declined to comment.

The looser rules are likely to raise pressure on domestic carmakers, potentially hitting the likes of BYD Co.

Traditional automakers will need to wait longer for any direct impact and could face more risks than opportunities in ditching their joint venture structures, said James Chao, chief at consultancy

"Foreign companies may already be in a box (in China)," said Chao, adding the joint venture structure was now so ingrained that many might not want to change it.

"While getting a bigger share could be advantageous in terms of boosting profits, they may actually be already too dependent on their to sever those ties."

A for Germany's said: "We will carefully analyse whether this opens up new opportunities for and its brands."

Daimler, parent company of Mercedes-Benz, said it was happy with its current business set-up in China, adding it was watching regulatory developments with interest.


A senior said last week the U.S. carmaker, even without ownership caps, would not cut ties with local partner The source, who asked to remain anonymous because of the sensitivity of the matter, added GM would not be as successful in China on its own.

In a statement on Tuesday, GM said its growth in China was "a result of working with our trusted joint venture partners. We will continue to work with our partners to provide high-quality products and services to consumers."

A Co said the automaker was encouraged by the announcement and looked forward to learning more. Japan's said it would monitor developments and plan accordingly.

said its China business had grown on the back of strong local tie-ups. "At the moment we have no plans to change our capital relationship," a said.

China will also scrap limits on foreign ownership in the shipbuilding and aircraft industries in 2018, the (NDRC) said.

and did not immediately respond to requests for comment.

The highly symbolic moves in autos come after said last week China would scrap ownership limits "as soon as possible."

China, which said the easing of autos rules was unrelated to that dispute, is keen to portray itself as open for business.

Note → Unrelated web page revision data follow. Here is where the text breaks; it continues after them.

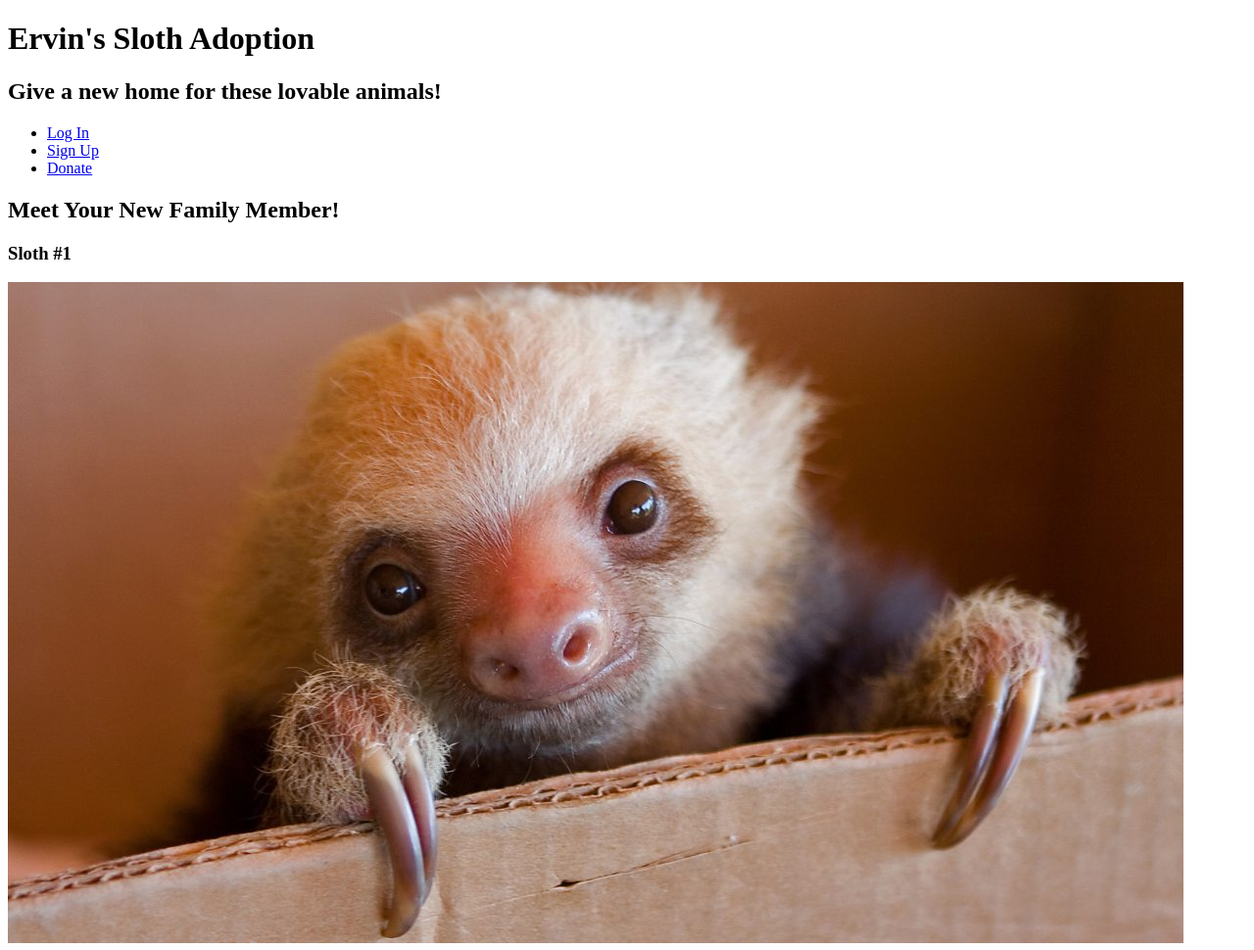
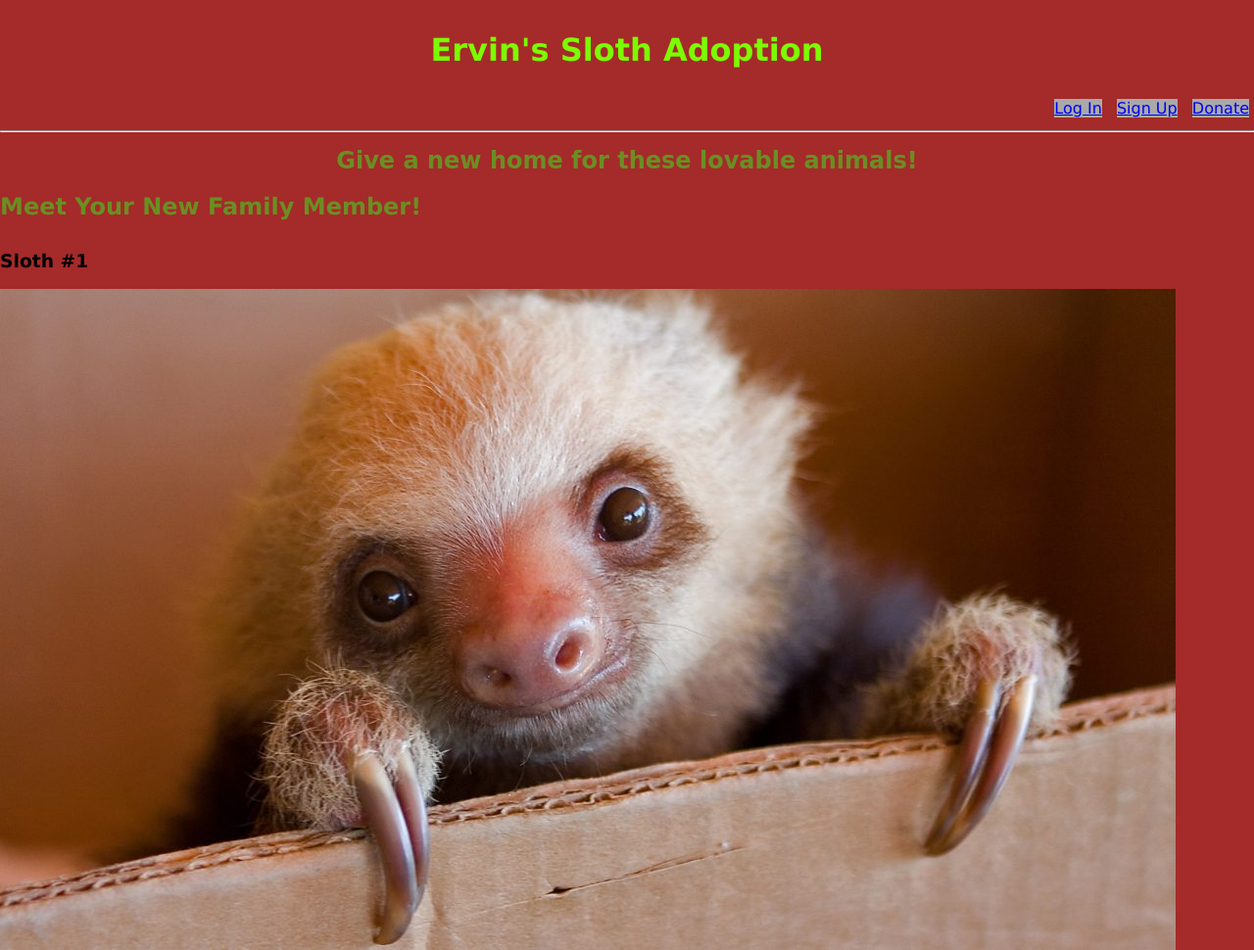
Before and after one commit to Dervin7/StaticStoreFtont, a plain HTML site: page index.html in a window 1280 px wide. Shown: the top 970 px of the page at 98% size. Drawn offline with Linux system fonts and the light colour scheme.

Commit message:
Added styling to body and headers

```diff
--- a/index.html
+++ b/index.html
@@ -10,7 +10,6 @@
     <header>
         <div class="wrapper">
             <h1>Ervin's Sloth Adoption</h1>
-            <h2>Give a new home for these lovable animals!</h2>
             <nav id="navMenu">
                 <ul>
                     <li><a href="#">Log In</a></li>
@@ -18,6 +17,9 @@
                     <li><a href="#">Donate</a></li>
                 </ul>
             </nav>
+            <hr/>
+
+            <h2>Give a new home for these lovable animals!</h2>
         </div>
     </header>
     <section class="container">
--- a/style.css
+++ b/style.css
@@ -0,0 +1,43 @@
+body {
+    background-color: brown;
+    font-family: 'Lucida Sans', 'Lucida Sans Regular', 'Lucida Grande', 'Lucida Sans Unicode', Geneva, Verdana, sans-serif;
+    margin: 0;
+    padding: 0;
+}
+
+h1 {
+    color: lawngreen;
+    padding: 0.5em;
+    margin: 0.5em 0 0.3em 0;
+    text-align: center;
+}
+
+h2 {
+    color: olivedrab;
+    padding: 0.3em 0 0.5em 0;
+    margin: 0;
+}
+
+nav ul {
+    margin: 0;
+    padding: 0;
+    list-style: none;
+    text-align: right;
+}
+
+nav li {
+    display: inline-block;
+    margin: 5px;
+    background-color: darkgray;
+}
+
+.frame {
+    margin: 0;
+    padding: 0;
+    float: left;
+}
+
+.wrapper h2 {
+    text-align: center;
+    font-family: cursive;
+}
```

Its ties with the world's largest economy, though, are becoming increasingly fraught.

The has banned American companies from selling parts to telecoms for seven years, creating a new fissure in Sino-U.S. ties.

(Reporting by Shirouzu in and in SHANGHAI; Additional reporting by Naomi Tajitsu, and Beijing Monitoring Desk; Edward Taylor and Ilona Wissenbach in Frankfurt; Nick Carey and Joe White in Detroit, Editing by and Alistair Bell)

(This story has not been edited by Business Standard staff and is auto-generated from a syndicated feed.)

First Published: Tue, April 17 2018. 22:01 IST